In 2007, the Supreme Court ruled in MedImmune, Inc. v. Genentech, Inc., 549 U.S. 118 (2007) that licensees in good standing were not required to terminate or breach license agreement prior to seeking declaratory judgment of patent invalidity. An example would be a licensee who identifies indicia of invalidity, and wishes to raise the concerns without incurring the possibility of liability from infringing use without the license. Before MedImmune, the courts rejected requests for declaratory judgments from good faith licensees under the reasoning that it would unfair to the patentee, who could not have sued the current licensee for infringement. While the Supreme Court rejected the Federal Circuit’s “reasonable apprehension” test, it made clear that there must be an actual case or controversy to satisfy standing for the court.
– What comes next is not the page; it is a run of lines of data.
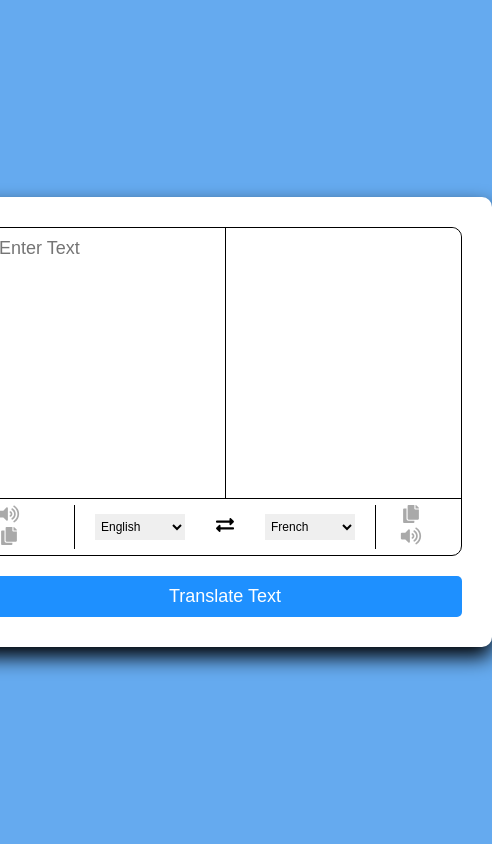
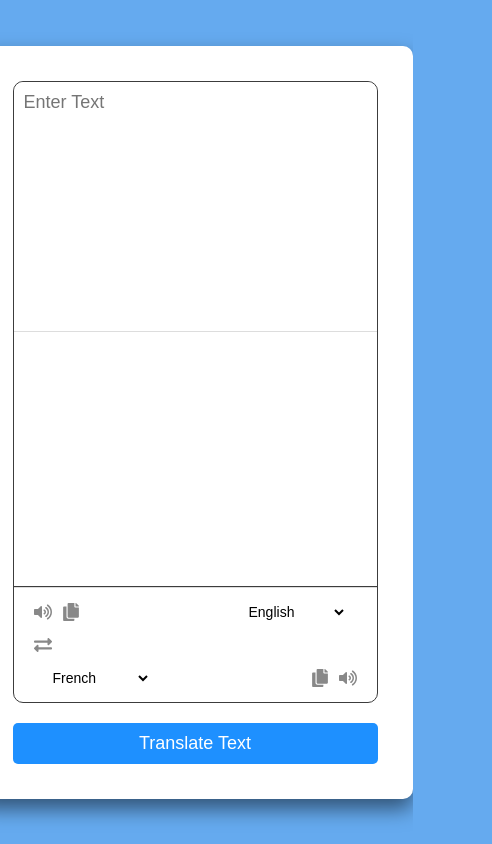
Before and after one commit to IT21062438/Translation-App, a React (Create React App) app in the folder frontend/: page / in a window 390 px wide. Shown: the whole page, 492 px wide, since content can reach past the window. Built offline with nearby package versions, Linux system fonts and the light colour scheme.

Commit message:
Update CSS

```diff
--- a/frontend/package.json
+++ b/frontend/package.json
@@ -7,7 +7,8 @@
     "react": "^19.0.0",
     "react-dom": "^19.0.0",
     "react-icons": "^5.4.0",
-    "react-scripts": "5.0.1"
+    "react-scripts": "5.0.1",
+    "react-spinners": "^0.15.0"
   },
   "scripts": {
     "start": "react-scripts start",
--- a/frontend/src/components/Translator.js
+++ b/frontend/src/components/Translator.js
@@ -1,6 +1,7 @@
 import React, { useState } from "react";
 import languages from "./languages";
-import { FaVolumeUp, FaCopy, FaExchangeAlt } from "react-icons/fa";
+import { FaVolumeUp, FaCopy, FaExchangeAlt, FaTimes } from "react-icons/fa";
+import { ClipLoader } from "react-spinners";
 
 function Translator() {
   const [fromText, setFromText] = useState("");
@@ -8,6 +9,7 @@ function Translator() {
   const [fromLanguage, setFromLanguage] = useState("en");
   const [toLanguage, setToLanguage] = useState("fr");
   const [loading, setLoading] = useState(false);
+  const [error, setError] = useState("");
 
   const handleExchange = () => {
     let tempValue = fromText;
@@ -39,9 +41,10 @@ function Translator() {
 
   const handleTranslate = async () => {
     if (!fromText.trim()) {
-      alert("Please enter text to translate.");
+      setError("Please enter text to translate.");
       return;
     }
+    setError("");
     setLoading(true);
     let url = `https://api.mymemory.translated.net/get?q=${fromText}&langpair=${fromLanguage}|${toLanguage}`;
 
@@ -55,8 +58,8 @@ function Translator() {
         throw new Error(data.responseDetails || "Translation failed");
       }
     } catch (error) {
+      setError("An error occurred while translating. Please try again later.");
       console.error("Translation error:", error);
-      alert("An error occurred while translating. Please try again later.");
     }
     setLoading(false);
   };
@@ -64,12 +67,14 @@ function Translator() {
   const handleClear = () => {
     setFromText("");
     setToText("");
+    setError("");
   };
 
   return (
     <div>
       <div className="wrapper">
         <div className="text-input">
+          <div className="from-text-container">
             <textarea
               className="from-text"
               name="from"
@@ -77,6 +82,10 @@ function Translator() {
               value={fromText}
               onChange={(e) => setFromText(e.target.value)}
             ></textarea>
+            {fromText && (
+              <FaTimes className="clear-icon" onClick={handleClear} />
+            )}
+          </div>
           <textarea
             className="to-text"
             name="to"
@@ -137,10 +146,11 @@ function Translator() {
           </li>
         </ul>
       </div>
-      <button onClick={handleTranslate}>
-        {loading ? "Translating ..." : "Translate Text"}
+      {error && <div className="error-message">{error}</div>}
+      <button onClick={handleTranslate} disabled={loading}>
+        {loading ? <ClipLoader size={12} color="#fff" /> : "Translate Text"}
       </button>
-      {fromText && <button onClick={handleClear}>Clear</button>}
+      {/* {fromText && <button onClick={handleClear}>Clear</button>} */}
     </div>
   );
 }
--- a/frontend/src/index.css
+++ b/frontend/src/index.css
@@ -2,6 +2,7 @@
   margin: 0;
   padding: 0;
   font-family: "Poppins", sans-serif;
+  box-sizing: border-box;
 }
 
 body {
@@ -13,108 +14,118 @@ body {
 }
 
 .container {
-  max-width: 700px;
+  max-width: 900px;
   width: 100%;
   background: white;
   border-radius: 10px;
-  padding: 30px;
-  box-shadow: 0 10px 20px #000;
+  padding: 35px;
+  box-shadow: 0 10px 20px rgba(0, 0, 0, 0.5);
+  margin: 0px 150px 0px 0px;
 }
 
 .wrapper {
-  border: 1px solid;
+  border: 1px solid #3c3c3c;
   border-radius: 10px;
 }
 
-textarea {
+.text-input {
+  display: flex;
+  border-bottom: 1px solid #3c3c3c;
+}
+
+.from-text-container {
+  position: relative;
+  width: 50%;
+  border-right: 1px solid #bebaba;
+}
+
+.from-text {
   height: 250px;
   border: none;
   outline: none;
-  border-radius: 10px;
+  border-radius: 10px 0 0 0;
   width: 100%;
   resize: none;
   padding: 10px;
   font-size: 18px;
 }
 
-.text-input {
-  display: flex;
-  border-bottom: 1px solid;
+.to-text {
+  height: 250px;
+  border: none;
+  outline: none;
+  border-radius: 0 10px 0 0;
+  width: 50%;
+  resize: none;
+  padding: 10px;
+  font-size: 18px;
 }
 
-.from-text {
-  border-right: 1px solid;
-  border-radius: 10px 0px 0px 0px;
+.clear-icon {
+  position: absolute;
+  bottom: 15px;
+  right: 15px;
+  cursor: pointer;
+  color: #888;
+  font-size: 20px;
+  transition: color 0.3s ease;
 }
 
-.controls,
-li {
+.clear-icon:hover {
+  color: #333;
+}
+
+.controls {
   display: flex;
   align-items: center;
-  justify-content: center;
-  cursor: pointer;
+  justify-content: space-between;
+  padding: 10px 20px;
+  border-top: 1px solid #ddd;
 }
 
-.from-vol {
-  width: 40px;
-  font-size: 18px;
-  color: darkgray;
-  justify-content: center;
-  border-right: 10px;
+.controls li {
+  display: flex;
+  align-items: center;
+  list-style: none;
 }
 
-.from-copy {
-  width: 40px;
-  font-size: 18px;
-  color: darkgray;
-  justify-content: center;
-  border-right: 10px;
+.icons {
+  display: flex;
+  gap: 10px;
 }
 
-.to-vol {
-  width: 40px;
+.from-vol,
+.from-copy,
+.to-vol,
+.to-copy,
+.i-change {
+  cursor: pointer;
+  color: #888;
   font-size: 18px;
-  color: darkgray;
-  justify-content: center;
-  border-right: 10px;
+  transition: color 0.3s ease;
 }
 
-.to-copy {
-  width: 40px;
-  font-size: 18px;
-  color: darkgray;
-  justify-content: center;
-  border-right: 10px;
-}
-.i-change {
-  width: 40px;
-  font-size: 18px;
-  color: #000000;
-  justify-content: center;
-}
-
-.row.from .icons {
-  padding-right: 15px;
-  border-right: 1px solid;
-}
-
-.row.to .icons {
-  padding-left: 15px;
-  border-left: 1px solid;
+.from-vol:hover,
+.from-copy:hover,
+.to-vol:hover,
+.to-copy:hover,
+.i-change:hover {
+  color: #333;
 }
 
 select {
   border: none;
   outline: none;
-  font-size: 12px;
+  font-size: 14px;
   cursor: pointer;
-  margin: 15px 20px 15px 20px;
-  padding: 5px 2px 5px 2px;
+  margin: 0 10px;
+  padding: 5px;
+  background: transparent;
   transition: all 0.3s ease;
 }
 
 select:hover {
-  background-color: #eaeaea;
+  background-color: #f0f0f0;
 }
 
 select:focus {
@@ -124,11 +135,12 @@ select:focus {
 }
 
 option {
-  font-size: 12px;
+  font-size: 14px;
   padding: 10px;
   background-color: #fff;
-  color: #000000;
+  color: #000;
 }
+
 button {
   width: 100%;
   padding: 10px;
@@ -140,4 +152,55 @@ button {
   margin-top: 20px;
   font-size: 18px;
   border-radius: 5px;
+  transition: background-color 0.3s ease;
 }
+
+button:hover {
+  background-color: #1e90ff;
+}
+
+button:disabled {
+  background-color: #ccc;
+  cursor: not-allowed;
+}
+
+.error-message {
+  color: red;
+  margin-top: 10px;
+  text-align: center;
+  font-size: 14px;
+}
+
+/* Responsive Design */
+@media (max-width: 500px) {
+  .text-input {
+    flex-direction: column;
+  }
+  .from-text-container {
+    border: none;
+  }
+  .from-text-container,
+  .to-text {
+    width: 100%;
+  }
+
+  .from-text {
+    border-right: none;
+    border-bottom: 1px solid #ddd;
+    border-radius: 10px 10px 0 0;
+  }
+
+  .to-text {
+    border-radius: 0 0 10px 10px;
+  }
+
+  .controls {
+    flex-direction: column;
+    gap: 10px;
+  }
+
+  .controls li {
+    width: 100%;
+    justify-content: space-between;
+  }
+}
```
Also changed, not shown: 1 other file (tests, documents, lock files or other folders). Lines whose indentation alone changed are shown as unchanged.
Many believe that the ruling will be a quick 9-0 decision to reaffirm what was already put forth in MedImmune. The Supreme Court in Lear v. Adkins, 395 U.S. 653 (1969) already established an attitude encouraging patent challenges. However, the decision to hear the case could still be interesting for a number of reasons.

First, the Court has a chance to clarify whether the licensee’s ability to challenge is inalienable, or whether it may be contracted away when agreeing to the license. This nugget is not at issue in the case, however, so it is unlikely we will hear much about it. But the case is also interesting as an indication of the increasing importance of intellectual property law, as more and more cases are accepted to be heard by the highest court in the country.

Perhaps most entertaining however, is that the case provides an opportunity for the Court to chastise and attempt to reign in the Federal Circuit. Placing the burden of proof on the party seeking the declaratory judgment implies a presumption of infringement, the exact opposite of a normal litigation. The rationale seems to be that the patentee could claim infringement (because the would-be defendant has a license)  and thus asked the court to shift the burden of proof. This is based on the same reciprocal-rights theory that was rejected by the Supreme Court in MedImmune.

Absent any surprises, oral arguments are scheduled for October 2013.

–Zachary Loney

Comments are closed.